**Work to complete**: In the data below, find each line carrying the string "script" and copy it out.

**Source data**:
▽

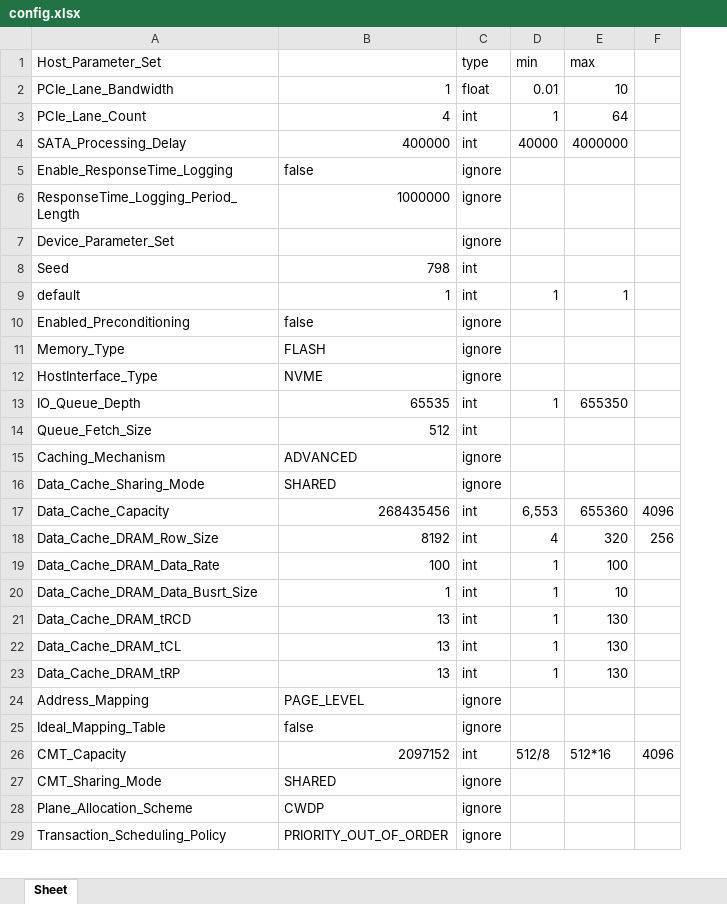
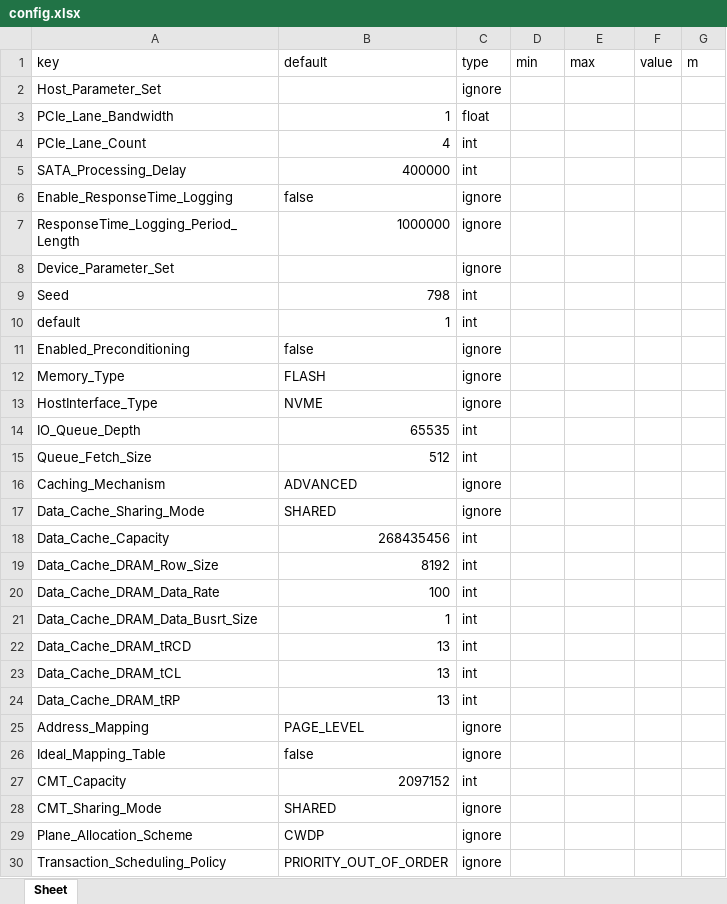
Before and after one commit to houchuanhao/MQSim, an Excel workbook: script/collection/config.xlsx, sheet Sheet, drawn as a sheet; only a part is shown; values as stored, in another font and other column widths than the file's, no borders; removed rows and columns are numbered as before the commit, all else as after; the diff covers the shown part only; the diff names each change by its address in the sheet, - before the commit and + after, or states it on an @@ line.

```diff
--- a/script/collection/config.xlsx (sheet Sheet)
+++ b/script/collection/config.xlsx (sheet Sheet)
-column F, rows 17-26: 4096 | 256 |  |  |  |  |  |  |  | 4096
+column F, empty
+column G, empty
+row 1: key | default | type | min | max | value | m
-C2: type
+C2: ignore
-D2: min
+D2: (empty)
-E2: max
+E2: (empty)
-D3: 0.01
+D3: (empty)
-E3: 10
+E3: (empty)
-D4: 1
+D4: (empty)
-E4: 64
+E4: (empty)
-D5: 40000
+D5: (empty)
-E5: 4000000
+E5: (empty)
-D10: 1
+D10: (empty)
-E10: 1
+E10: (empty)
-D14: 1
+D14: (empty)
-E14: 655350
+E14: (empty)
-D18: 6,553
+D18: (empty)
-E18: 655360
+E18: (empty)
-D19: 4
+D19: (empty)
-E19: 320
+E19: (empty)
-D20:D24: 1
+D20:D24: (empty)
-E20: 100
+E20: (empty)
-E21: 10
+E21: (empty)
-E22:E24: 130
+E22:E24: (empty)
-D27: 512/8
+D27: (empty)
-E27: 512*16
+E27: (empty)
```
Also changed, not shown: 26 edited cells elsewhere in this sheet, 6 other files.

△

**Completed exercise**:
Before and after one commit to houchuanhao/MQSim, an Excel workbook: script/collection/config.xlsx, sheet Sheet, drawn as a sheet; only a part is shown; values as stored, in another font and other column widths than the file's, no borders; removed rows and columns are numbered as before the commit, all else as after; the diff covers the shown part only; the diff names each change by its address in the sheet, - before the commit and + after, or states it on an @@ line.
--- a/script/collection/config.xlsx (sheet Sheet)
+++ b/script/collection/config.xlsx (sheet Sheet)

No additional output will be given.